Canadians have taken big advantage of the Tax-Free Savings Account (TFSA) since its launch in 2009. This savings vehicle, which was introduced to help investors earn tax-free returns on their savings, has become so popular that since its inception, more than 14 million people have used it.
According to the latest data, which is available from the Canada Revenue Agency (CRA), a total fair market value of individual TFSAs had reached $277 billion by the end of 2017, up 19% from the previous year. That level of commitment by Canadians to invest in their TFSAs shows that it’s much easier and beneficial to grow your savings through this instrument.
Some of the biggest advantages of investing through TFSA is that your capital gains are tax free and you can take out your funds anytime without incurring any tax liability. With these benefits, your overall TFSA limit remains the same.
Another interesting detail that came out from the CRA data is that despite the huge popularity of these savings account, very few Canadians were able to max out their limit — only 10% of total TFSA contributors. By the end of 2017, the average amount of unused TFSA room was almost $31,000.
If you have not yet contributed a single penny through your TFSA, you have $63,500 unused total contribution room through 2019. If you’re one of those who still has some room in the TFSA, then there are many ways you can start accumulating wealth.
Best TFSA stocks
You can put your money in high-return savings accounts, invest in other fixed-income assets, such as government bonds, or you can buy some of the best income-producing stocks. To be honest, I don’t like investing in fixed-income savings products because they pay you so little. The best TFSA pays about 2.5% these days, which, in my opinion, doesn’t even beat inflation.
If you really want to make a meaningful contribution towards your retirement or savings goals, then you have to take a little risk and buy solid dividend stocks.
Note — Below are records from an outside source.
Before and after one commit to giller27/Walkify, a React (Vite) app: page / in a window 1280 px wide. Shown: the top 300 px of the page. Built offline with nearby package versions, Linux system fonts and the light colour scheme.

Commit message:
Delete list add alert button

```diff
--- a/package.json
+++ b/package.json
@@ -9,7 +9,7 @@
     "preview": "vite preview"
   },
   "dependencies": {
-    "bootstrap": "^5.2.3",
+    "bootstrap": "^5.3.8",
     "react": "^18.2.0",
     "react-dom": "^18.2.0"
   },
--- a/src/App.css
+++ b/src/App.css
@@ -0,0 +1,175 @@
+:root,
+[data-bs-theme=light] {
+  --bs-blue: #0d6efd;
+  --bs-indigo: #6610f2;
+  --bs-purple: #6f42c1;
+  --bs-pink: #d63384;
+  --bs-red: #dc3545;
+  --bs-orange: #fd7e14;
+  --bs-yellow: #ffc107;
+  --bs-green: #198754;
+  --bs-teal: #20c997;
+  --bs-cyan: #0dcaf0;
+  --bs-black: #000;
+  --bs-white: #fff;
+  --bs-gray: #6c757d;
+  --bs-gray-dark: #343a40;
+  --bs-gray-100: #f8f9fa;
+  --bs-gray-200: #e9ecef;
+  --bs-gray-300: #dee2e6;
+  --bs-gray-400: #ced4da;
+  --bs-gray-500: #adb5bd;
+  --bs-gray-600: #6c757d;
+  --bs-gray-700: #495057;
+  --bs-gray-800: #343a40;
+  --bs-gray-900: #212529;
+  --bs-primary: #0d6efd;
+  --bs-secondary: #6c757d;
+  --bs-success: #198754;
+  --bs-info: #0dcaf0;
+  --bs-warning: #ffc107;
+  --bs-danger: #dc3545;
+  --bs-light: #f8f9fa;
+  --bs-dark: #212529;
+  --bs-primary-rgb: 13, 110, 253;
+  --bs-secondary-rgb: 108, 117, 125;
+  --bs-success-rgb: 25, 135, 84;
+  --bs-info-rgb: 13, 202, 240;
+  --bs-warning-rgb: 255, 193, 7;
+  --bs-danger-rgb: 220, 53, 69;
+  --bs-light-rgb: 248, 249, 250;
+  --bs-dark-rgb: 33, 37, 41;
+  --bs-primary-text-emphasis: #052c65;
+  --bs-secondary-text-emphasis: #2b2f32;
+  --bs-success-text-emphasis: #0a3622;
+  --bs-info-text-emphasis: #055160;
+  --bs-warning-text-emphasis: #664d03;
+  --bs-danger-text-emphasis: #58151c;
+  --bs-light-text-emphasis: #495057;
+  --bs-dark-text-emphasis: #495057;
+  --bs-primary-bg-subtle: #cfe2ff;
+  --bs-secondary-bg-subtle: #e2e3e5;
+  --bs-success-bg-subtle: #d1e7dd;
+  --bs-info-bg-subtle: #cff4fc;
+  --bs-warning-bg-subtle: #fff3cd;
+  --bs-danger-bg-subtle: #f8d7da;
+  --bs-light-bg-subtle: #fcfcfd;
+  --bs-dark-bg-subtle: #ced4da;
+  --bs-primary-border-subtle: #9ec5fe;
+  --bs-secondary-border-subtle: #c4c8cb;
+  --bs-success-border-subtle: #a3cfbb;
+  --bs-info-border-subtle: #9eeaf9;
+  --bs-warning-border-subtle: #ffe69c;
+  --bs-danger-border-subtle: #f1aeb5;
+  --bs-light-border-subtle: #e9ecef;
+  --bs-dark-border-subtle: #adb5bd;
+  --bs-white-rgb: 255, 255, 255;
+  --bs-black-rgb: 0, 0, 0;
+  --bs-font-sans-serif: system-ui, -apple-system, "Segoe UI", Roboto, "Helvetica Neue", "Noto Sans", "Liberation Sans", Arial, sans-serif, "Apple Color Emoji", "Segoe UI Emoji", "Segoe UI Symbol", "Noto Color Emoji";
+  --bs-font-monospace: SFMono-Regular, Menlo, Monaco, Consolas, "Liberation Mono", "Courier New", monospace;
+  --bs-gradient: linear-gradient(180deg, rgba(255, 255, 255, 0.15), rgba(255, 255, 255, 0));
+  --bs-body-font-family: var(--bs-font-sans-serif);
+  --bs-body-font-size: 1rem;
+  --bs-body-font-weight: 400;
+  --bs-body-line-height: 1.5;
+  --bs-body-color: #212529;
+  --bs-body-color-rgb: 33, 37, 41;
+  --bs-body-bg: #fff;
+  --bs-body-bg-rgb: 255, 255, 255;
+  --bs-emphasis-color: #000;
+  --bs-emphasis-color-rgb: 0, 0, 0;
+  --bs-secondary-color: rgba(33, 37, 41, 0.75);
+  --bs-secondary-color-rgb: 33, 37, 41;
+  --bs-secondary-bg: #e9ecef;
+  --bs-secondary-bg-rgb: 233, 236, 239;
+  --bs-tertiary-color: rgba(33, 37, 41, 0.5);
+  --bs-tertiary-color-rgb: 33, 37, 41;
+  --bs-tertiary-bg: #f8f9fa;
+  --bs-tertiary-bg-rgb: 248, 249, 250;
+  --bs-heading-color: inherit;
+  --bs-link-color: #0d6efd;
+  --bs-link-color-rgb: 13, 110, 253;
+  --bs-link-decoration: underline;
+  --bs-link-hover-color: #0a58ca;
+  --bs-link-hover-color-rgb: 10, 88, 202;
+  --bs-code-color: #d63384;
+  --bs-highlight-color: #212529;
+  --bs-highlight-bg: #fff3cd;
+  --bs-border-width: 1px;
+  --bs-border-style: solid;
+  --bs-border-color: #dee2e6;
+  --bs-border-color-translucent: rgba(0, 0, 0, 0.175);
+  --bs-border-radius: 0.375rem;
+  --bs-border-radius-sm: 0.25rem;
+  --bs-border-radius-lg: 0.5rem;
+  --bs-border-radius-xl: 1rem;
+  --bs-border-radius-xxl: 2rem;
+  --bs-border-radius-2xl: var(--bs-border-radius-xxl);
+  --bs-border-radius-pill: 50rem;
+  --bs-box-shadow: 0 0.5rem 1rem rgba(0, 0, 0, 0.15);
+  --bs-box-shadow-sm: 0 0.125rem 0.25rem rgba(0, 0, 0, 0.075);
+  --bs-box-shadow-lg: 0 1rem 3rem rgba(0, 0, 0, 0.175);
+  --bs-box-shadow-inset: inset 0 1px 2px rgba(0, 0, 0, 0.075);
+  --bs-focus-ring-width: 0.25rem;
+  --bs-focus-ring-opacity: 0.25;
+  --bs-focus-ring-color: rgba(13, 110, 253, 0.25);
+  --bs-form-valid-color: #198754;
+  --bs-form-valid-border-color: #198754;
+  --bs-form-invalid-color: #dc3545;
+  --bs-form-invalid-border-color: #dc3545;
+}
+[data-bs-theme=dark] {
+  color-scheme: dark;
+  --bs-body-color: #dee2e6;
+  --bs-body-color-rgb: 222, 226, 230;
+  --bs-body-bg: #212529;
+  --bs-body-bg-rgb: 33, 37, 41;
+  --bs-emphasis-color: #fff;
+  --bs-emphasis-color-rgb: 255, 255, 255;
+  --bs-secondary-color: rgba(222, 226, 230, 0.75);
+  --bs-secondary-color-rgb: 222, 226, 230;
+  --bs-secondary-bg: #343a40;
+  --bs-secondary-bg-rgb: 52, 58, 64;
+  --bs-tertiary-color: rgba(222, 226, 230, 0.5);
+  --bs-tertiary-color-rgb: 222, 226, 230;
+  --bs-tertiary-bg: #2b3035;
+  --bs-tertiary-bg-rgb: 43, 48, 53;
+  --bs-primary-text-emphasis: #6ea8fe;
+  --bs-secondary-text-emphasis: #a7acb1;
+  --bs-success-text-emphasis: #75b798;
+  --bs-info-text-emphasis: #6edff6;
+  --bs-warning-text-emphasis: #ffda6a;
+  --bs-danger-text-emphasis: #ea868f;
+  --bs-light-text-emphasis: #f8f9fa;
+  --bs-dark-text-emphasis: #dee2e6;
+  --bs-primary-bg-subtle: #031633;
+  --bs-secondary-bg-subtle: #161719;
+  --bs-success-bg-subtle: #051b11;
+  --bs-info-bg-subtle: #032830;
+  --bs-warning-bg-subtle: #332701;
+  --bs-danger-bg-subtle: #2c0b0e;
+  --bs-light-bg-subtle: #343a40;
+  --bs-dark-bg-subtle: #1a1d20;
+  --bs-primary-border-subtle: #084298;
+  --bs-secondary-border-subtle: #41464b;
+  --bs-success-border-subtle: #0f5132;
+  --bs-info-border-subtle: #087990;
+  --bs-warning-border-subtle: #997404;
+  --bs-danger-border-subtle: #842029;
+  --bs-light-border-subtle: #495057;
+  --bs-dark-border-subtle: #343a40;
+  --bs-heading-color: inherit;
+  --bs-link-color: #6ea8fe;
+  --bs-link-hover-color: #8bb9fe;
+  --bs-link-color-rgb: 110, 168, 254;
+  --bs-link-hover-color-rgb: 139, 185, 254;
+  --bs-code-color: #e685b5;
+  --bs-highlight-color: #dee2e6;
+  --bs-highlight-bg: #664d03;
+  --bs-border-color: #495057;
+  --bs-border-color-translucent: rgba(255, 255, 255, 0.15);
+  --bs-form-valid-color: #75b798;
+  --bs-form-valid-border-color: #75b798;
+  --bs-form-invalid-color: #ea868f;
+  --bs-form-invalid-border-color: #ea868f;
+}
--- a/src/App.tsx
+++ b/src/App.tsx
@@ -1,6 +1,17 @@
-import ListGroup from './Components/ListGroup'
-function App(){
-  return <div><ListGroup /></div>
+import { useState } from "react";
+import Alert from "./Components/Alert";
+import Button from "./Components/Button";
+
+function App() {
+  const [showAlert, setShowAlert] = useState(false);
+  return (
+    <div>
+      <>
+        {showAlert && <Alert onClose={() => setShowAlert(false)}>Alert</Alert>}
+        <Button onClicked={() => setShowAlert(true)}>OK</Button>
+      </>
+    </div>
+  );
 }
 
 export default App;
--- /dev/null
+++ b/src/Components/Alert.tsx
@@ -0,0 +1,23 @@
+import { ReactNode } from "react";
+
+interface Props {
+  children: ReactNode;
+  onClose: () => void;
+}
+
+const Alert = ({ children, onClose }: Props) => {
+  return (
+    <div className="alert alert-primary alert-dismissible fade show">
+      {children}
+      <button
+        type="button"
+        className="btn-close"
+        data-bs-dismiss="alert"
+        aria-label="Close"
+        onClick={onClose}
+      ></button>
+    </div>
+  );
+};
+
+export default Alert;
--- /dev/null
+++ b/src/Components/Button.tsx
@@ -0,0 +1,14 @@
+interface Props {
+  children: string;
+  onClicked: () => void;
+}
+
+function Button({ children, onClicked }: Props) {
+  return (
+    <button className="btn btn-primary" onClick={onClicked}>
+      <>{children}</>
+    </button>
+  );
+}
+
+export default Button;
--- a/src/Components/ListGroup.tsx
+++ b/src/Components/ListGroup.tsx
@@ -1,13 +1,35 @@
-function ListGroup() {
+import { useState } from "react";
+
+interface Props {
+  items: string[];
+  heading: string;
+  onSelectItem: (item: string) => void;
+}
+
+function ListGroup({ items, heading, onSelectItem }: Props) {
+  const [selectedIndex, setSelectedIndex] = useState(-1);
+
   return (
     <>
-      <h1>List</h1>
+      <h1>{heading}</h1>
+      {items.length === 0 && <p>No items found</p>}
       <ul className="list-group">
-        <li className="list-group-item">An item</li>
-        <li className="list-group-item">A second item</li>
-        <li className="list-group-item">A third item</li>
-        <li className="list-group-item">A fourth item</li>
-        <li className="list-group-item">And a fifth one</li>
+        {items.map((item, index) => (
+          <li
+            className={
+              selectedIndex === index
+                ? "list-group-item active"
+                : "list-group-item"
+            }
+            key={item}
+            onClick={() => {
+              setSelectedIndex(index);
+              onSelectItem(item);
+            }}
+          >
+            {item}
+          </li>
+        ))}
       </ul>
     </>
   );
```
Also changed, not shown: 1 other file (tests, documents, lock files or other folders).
The companies that pay regular and growing payouts have built a strong investment case for TFSA dollars.
In Canada, the best dividend-growth stocks are banks, power and gas utilities, real estate investment trusts, and telecom operators.
These companies distribute huge amounts of their income in dividends, and they grow these payouts every year as their profits rise. RBC, Canada’s largest lender, distributes between 40% and 50% of its income to shareholders each year.
The total return from a $10,000 investment in RBC seven years ago is 142.25%, which translates to about an average annual total return of 13.47%. Seven years ago, the bank stock was trading at $57.02. As of this writing, the price is $104.76, translating into capital appreciation of about 85%.
A disciplined investment approach, picking solid dividend-paying stocks, and holding them for a long time should be the main component of your strategy to max out your TFSA. When you combine this approach with the power of compounding, you can achieve your financial goals quickly.
Motley Fool Canada's market-beating team has just released a brand-new FREE report revealing 5 "dirt cheap" stocks that you can buy today for under $49 a share.
Our team thinks these 5 stocks are critically undervalued, but more importantly, could potentially make Canadian investors who act quickly a fortune.
Don't miss out! Simply click the link below to grab your free copy and discover all 5 of these stocks now.
This article represents the opinion of the writer, who may disagree with the “official” recommendation position of a Motley Fool premium service or advisor. We’re Motley! Questioning an investing thesis — even one of our own — helps us all think critically about investing and make decisions that help us become smarter, happier, and richer, so we sometimes publish articles that may not be in line with recommendations, rankings or other content.
Fool contributor Haris Anwar owns Enbridge stock. The Motley Fool owns shares of and recommends Enbridge.